## Action item:
The job is to find each line in the entries holding the string "ranges" and copy that line.

## Exercise material:
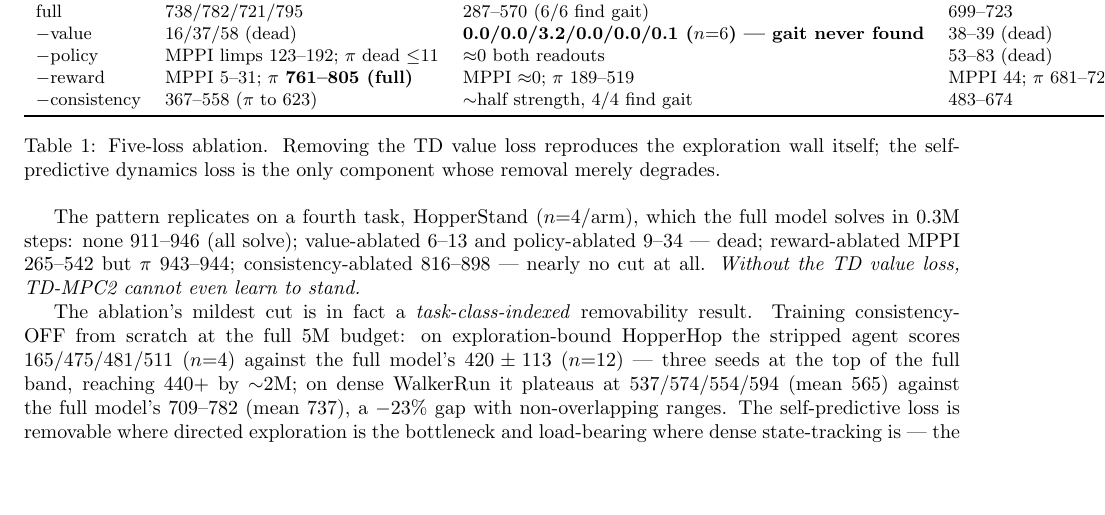
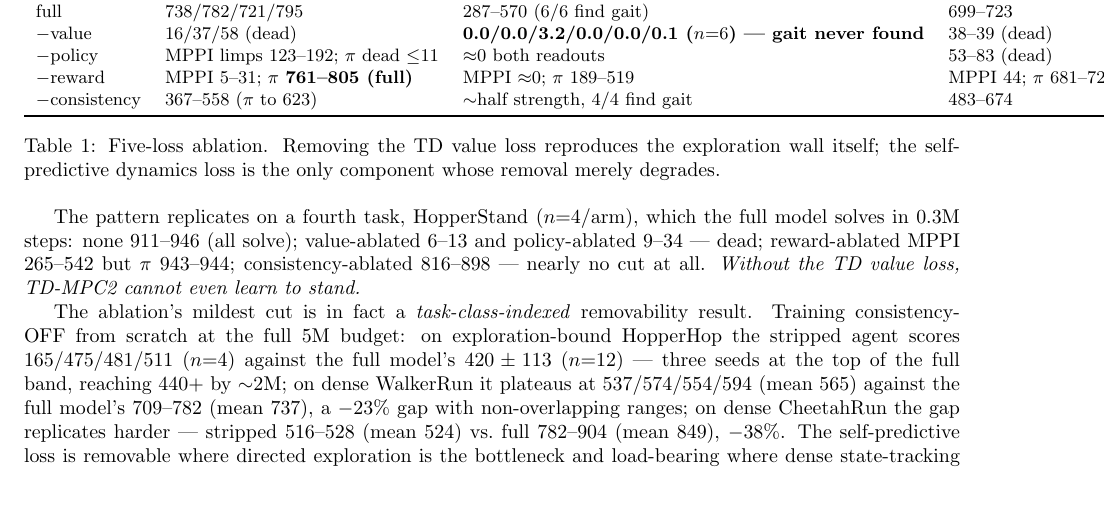
Before and after one commit to SuuTTT/wm-redundancy-paper, a LaTeX paper (paper_wall_mechanism.tex): part of page 3 of 5, cut so that both start at the same text, the shorter picture padded with empty space. Compiled offline with pdfLaTeX.

Commit message:
Paper 3: dense law — Cheetah -38% replicates Walker
Co-Authored-By: Claude Fable 5 <noreply@anthropic.com>

```diff
--- a/paper_wall_mechanism.tex
+++ b/paper_wall_mechanism.tex
@@ -132,7 +132,8 @@ The ablation's mildest cut is in fact a \emph{task-class-indexed} removability r
 consistency-OFF from scratch at the full 5M budget: on exploration-bound HopperHop the stripped agent scores
 165/475/481/511 ($n{=}4$) against the full model's $420 \pm 113$ ($n{=}12$) --- three seeds at the top of the
 full band, reaching 440+ by ${\sim}2$M; on dense WalkerRun it plateaus at 537/574/554/594 (mean 565) against
-the full model's 709--782 (mean 737), a $-23\%$ gap with non-overlapping ranges. The self-predictive loss is
+the full model's 709--782 (mean 737), a $-23\%$ gap with non-overlapping ranges; on dense CheetahRun the gap
+replicates harder --- stripped 516--528 (mean 524) vs.\ full 782--904 (mean 849), $-38\%$. The self-predictive loss is
 removable where directed exploration is the bottleneck and load-bearing where dense state-tracking is ---
 the same task-class dependence as every method ordering in this paper.
 
```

## Response box:
-the full model's 709--782 (mean 737), a $-23\%$ gap with non-overlapping ranges. The self-predictive loss is
+the full model's 709--782 (mean 737), a $-23\%$ gap with non-overlapping ranges; on dense CheetahRun the gap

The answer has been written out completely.